When copying the records below, keep every word as it is and drop the images.
------ Information given
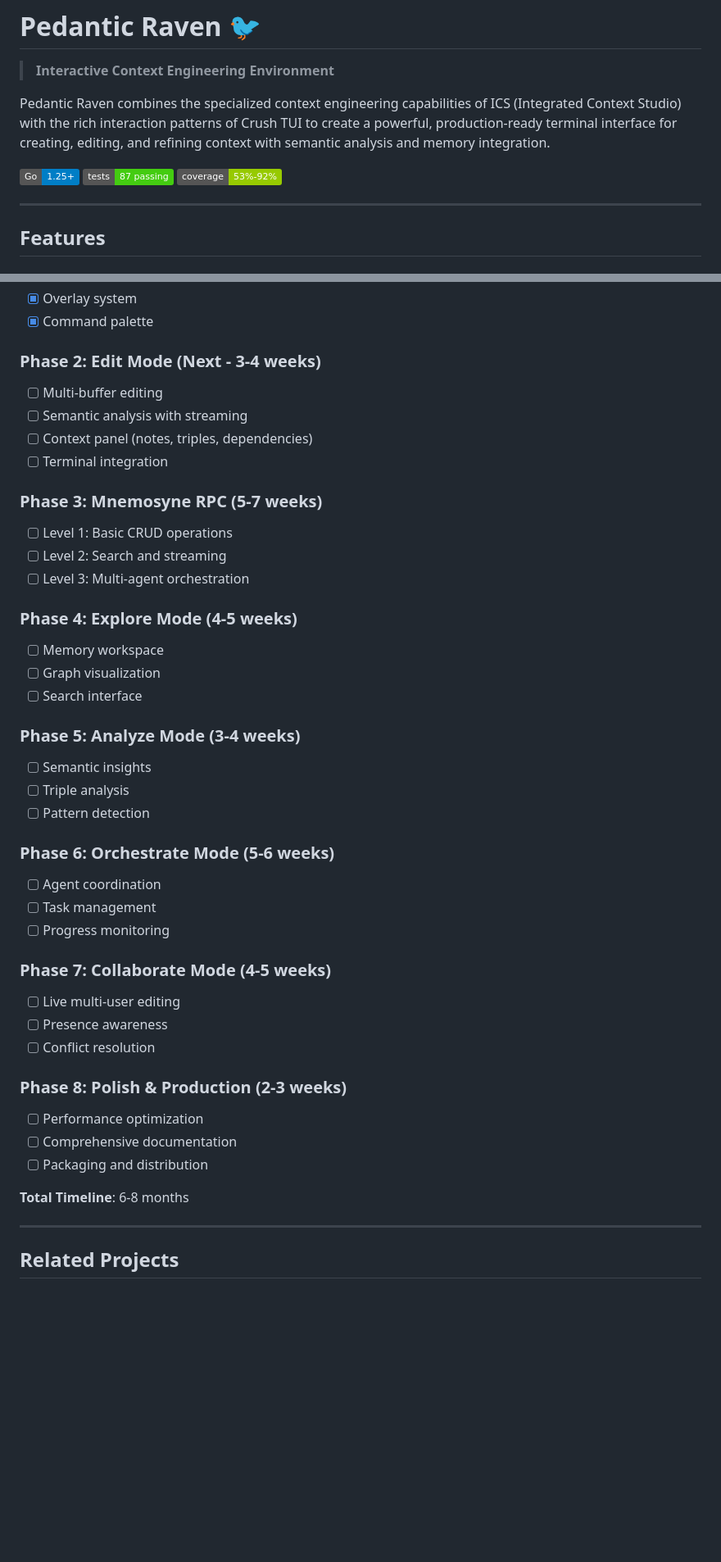
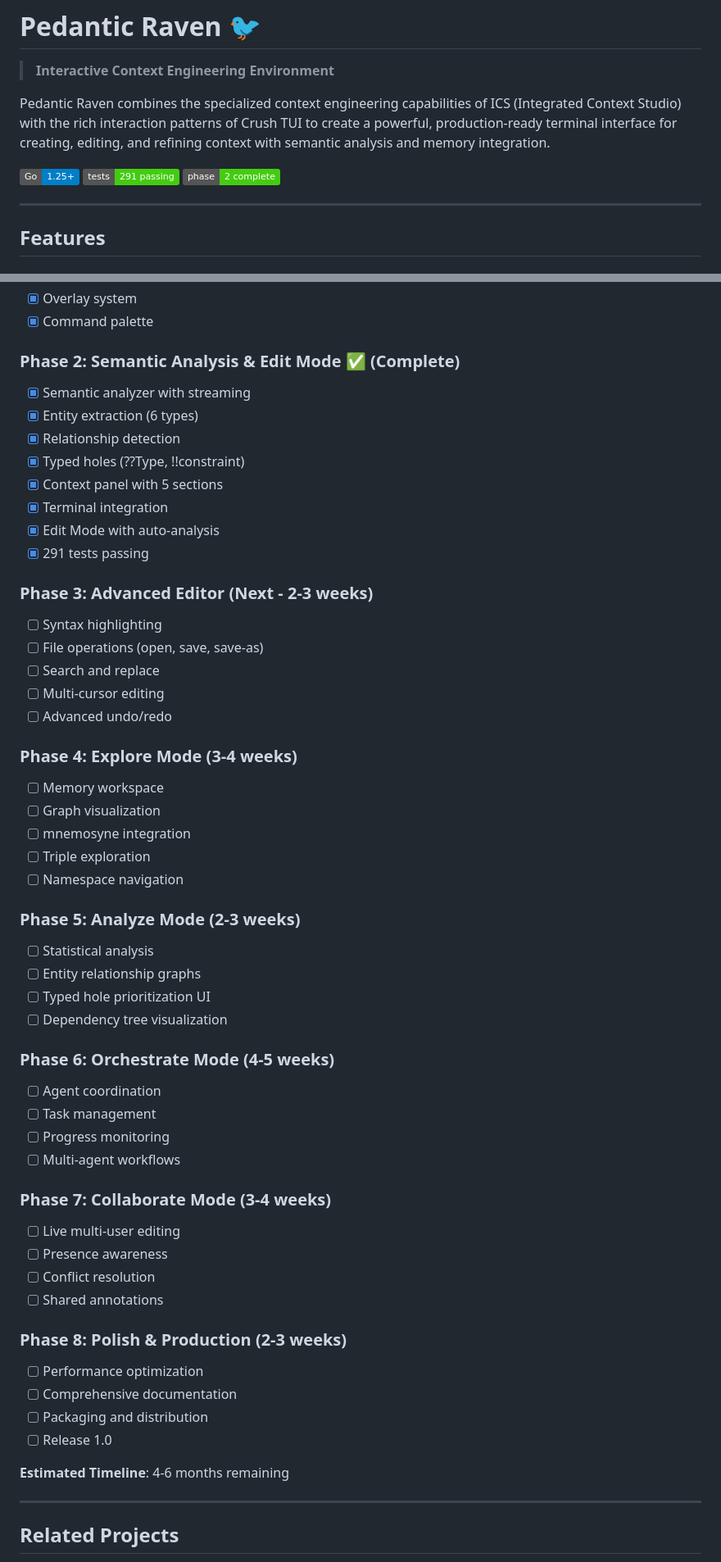
Before and after one commit to rand/pedantic_raven, a Markdown page: README.md, 2 parts joined by grey strips. Shown at 82% size. Drawn GitHub-style; badges without logos; blank space fills up the shorter version.

```diff
--- a/README.md
+++ b/README.md
@@ -5,8 +5,8 @@
 Pedantic Raven combines the specialized context engineering capabilities of ICS (Integrated Context Studio) with the rich interaction patterns of Crush TUI to create a powerful, production-ready terminal interface for creating, editing, and refining context with semantic analysis and memory integration.
 
 [![Go Version](https://img.shields.io/badge/Go-1.25%2B-blue.svg)](https://golang.org/dl/)
-[![Tests](https://img.shields.io/badge/tests-87%20passing-brightgreen.svg)](#testing)
-[![Coverage](https://img.shields.io/badge/coverage-53%25--92%25-green.svg)](#testing)
+[![Tests](https://img.shields.io/badge/tests-291%20passing-brightgreen.svg)](#testing)
+[![Phase](https://img.shields.io/badge/phase-2%20complete-success.svg)](#features)
 
 ---
 
@@ -313,43 +359,55 @@ Tests: 8 new tests for fuzzy matching
 - [x] Overlay system
 - [x] Command palette
 
-### Phase 2: Edit Mode (Next - 3-4 weeks)
-- [ ] Multi-buffer editing
-- [ ] Semantic analysis with streaming
-- [ ] Context panel (notes, triples, dependencies)
-- [ ] Terminal integration
+### Phase 2: Semantic Analysis & Edit Mode ✅ (Complete)
+- [x] Semantic analyzer with streaming
+- [x] Entity extraction (6 types)
+- [x] Relationship detection
+- [x] Typed holes (??Type, !!constraint)
+- [x] Context panel with 5 sections
+- [x] Terminal integration
+- [x] Edit Mode with auto-analysis
+- [x] 291 tests passing
 
-### Phase 3: Mnemosyne RPC (5-7 weeks)
-- [ ] Level 1: Basic CRUD operations
-- [ ] Level 2: Search and streaming
-- [ ] Level 3: Multi-agent orchestration
+### Phase 3: Advanced Editor (Next - 2-3 weeks)
+- [ ] Syntax highlighting
+- [ ] File operations (open, save, save-as)
+- [ ] Search and replace
+- [ ] Multi-cursor editing
+- [ ] Advanced undo/redo
 
-### Phase 4: Explore Mode (4-5 weeks)
+### Phase 4: Explore Mode (3-4 weeks)
 - [ ] Memory workspace
 - [ ] Graph visualization
-- [ ] Search interface
+- [ ] mnemosyne integration
+- [ ] Triple exploration
+- [ ] Namespace navigation
 
-### Phase 5: Analyze Mode (3-4 weeks)
-- [ ] Semantic insights
-- [ ] Triple analysis
-- [ ] Pattern detection
+### Phase 5: Analyze Mode (2-3 weeks)
+- [ ] Statistical analysis
+- [ ] Entity relationship graphs
+- [ ] Typed hole prioritization UI
+- [ ] Dependency tree visualization
 
-### Phase 6: Orchestrate Mode (5-6 weeks)
+### Phase 6: Orchestrate Mode (4-5 weeks)
 - [ ] Agent coordination
 - [ ] Task management
 - [ ] Progress monitoring
+- [ ] Multi-agent workflows
 
-### Phase 7: Collaborate Mode (4-5 weeks)
+### Phase 7: Collaborate Mode (3-4 weeks)
 - [ ] Live multi-user editing
 - [ ] Presence awareness
 - [ ] Conflict resolution
+- [ ] Shared annotations
 
 ### Phase 8: Polish & Production (2-3 weeks)
 - [ ] Performance optimization
 - [ ] Comprehensive documentation
 - [ ] Packaging and distribution
+- [ ] Release 1.0
 
-**Total Timeline**: 6-8 months
+**Estimated Timeline**: 4-6 months remaining
 
 ---
 
```
Also changed, not shown: other parts of README.md (+65 -17 lines).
------------
:: Answer section ::
Before and after one commit to rand/pedantic_raven, a Markdown page: README.md, 2 parts joined by grey strips. Shown at 82% size. Drawn GitHub-style; badges without logos; blank space fills up the shorter version.

```diff
--- a/README.md
+++ b/README.md
@@ -5,8 +5,8 @@
 Pedantic Raven combines the specialized context engineering capabilities of ICS (Integrated Context Studio) with the rich interaction patterns of Crush TUI to create a powerful, production-ready terminal interface for creating, editing, and refining context with semantic analysis and memory integration.
 
 [![Go Version](https://img.shields.io/badge/Go-1.25%2B-blue.svg)](https://golang.org/dl/)
-[![Tests](https://img.shields.io/badge/tests-87%20passing-brightgreen.svg)](#testing)
-[![Coverage](https://img.shields.io/badge/coverage-53%25--92%25-green.svg)](#testing)
+[![Tests](https://img.shields.io/badge/tests-291%20passing-brightgreen.svg)](#testing)
+[![Phase](https://img.shields.io/badge/phase-2%20complete-success.svg)](#features)
 
 ---
 
@@ -313,43 +359,55 @@ Tests: 8 new tests for fuzzy matching
 - [x] Overlay system
 - [x] Command palette
 
-### Phase 2: Edit Mode (Next - 3-4 weeks)
-- [ ] Multi-buffer editing
-- [ ] Semantic analysis with streaming
-- [ ] Context panel (notes, triples, dependencies)
-- [ ] Terminal integration
+### Phase 2: Semantic Analysis & Edit Mode ✅ (Complete)
+- [x] Semantic analyzer with streaming
+- [x] Entity extraction (6 types)
+- [x] Relationship detection
+- [x] Typed holes (??Type, !!constraint)
+- [x] Context panel with 5 sections
+- [x] Terminal integration
+- [x] Edit Mode with auto-analysis
+- [x] 291 tests passing
 
-### Phase 3: Mnemosyne RPC (5-7 weeks)
-- [ ] Level 1: Basic CRUD operations
-- [ ] Level 2: Search and streaming
-- [ ] Level 3: Multi-agent orchestration
+### Phase 3: Advanced Editor (Next - 2-3 weeks)
+- [ ] Syntax highlighting
+- [ ] File operations (open, save, save-as)
+- [ ] Search and replace
+- [ ] Multi-cursor editing
+- [ ] Advanced undo/redo
 
-### Phase 4: Explore Mode (4-5 weeks)
+### Phase 4: Explore Mode (3-4 weeks)
 - [ ] Memory workspace
 - [ ] Graph visualization
-- [ ] Search interface
+- [ ] mnemosyne integration
+- [ ] Triple exploration
+- [ ] Namespace navigation
 
-### Phase 5: Analyze Mode (3-4 weeks)
-- [ ] Semantic insights
-- [ ] Triple analysis
-- [ ] Pattern detection
+### Phase 5: Analyze Mode (2-3 weeks)
+- [ ] Statistical analysis
+- [ ] Entity relationship graphs
+- [ ] Typed hole prioritization UI
+- [ ] Dependency tree visualization
 
-### Phase 6: Orchestrate Mode (5-6 weeks)
+### Phase 6: Orchestrate Mode (4-5 weeks)
 - [ ] Agent coordination
 - [ ] Task management
 - [ ] Progress monitoring
+- [ ] Multi-agent workflows
 
-### Phase 7: Collaborate Mode (4-5 weeks)
+### Phase 7: Collaborate Mode (3-4 weeks)
 - [ ] Live multi-user editing
 - [ ] Presence awareness
 - [ ] Conflict resolution
+- [ ] Shared annotations
 
 ### Phase 8: Polish & Production (2-3 weeks)
 - [ ] Performance optimization
 - [ ] Comprehensive documentation
 - [ ] Packaging and distribution
+- [ ] Release 1.0
 
-**Total Timeline**: 6-8 months
+**Estimated Timeline**: 4-6 months remaining
 
 ---
 
```
Also changed, not shown: other parts of README.md (+65 -17 lines).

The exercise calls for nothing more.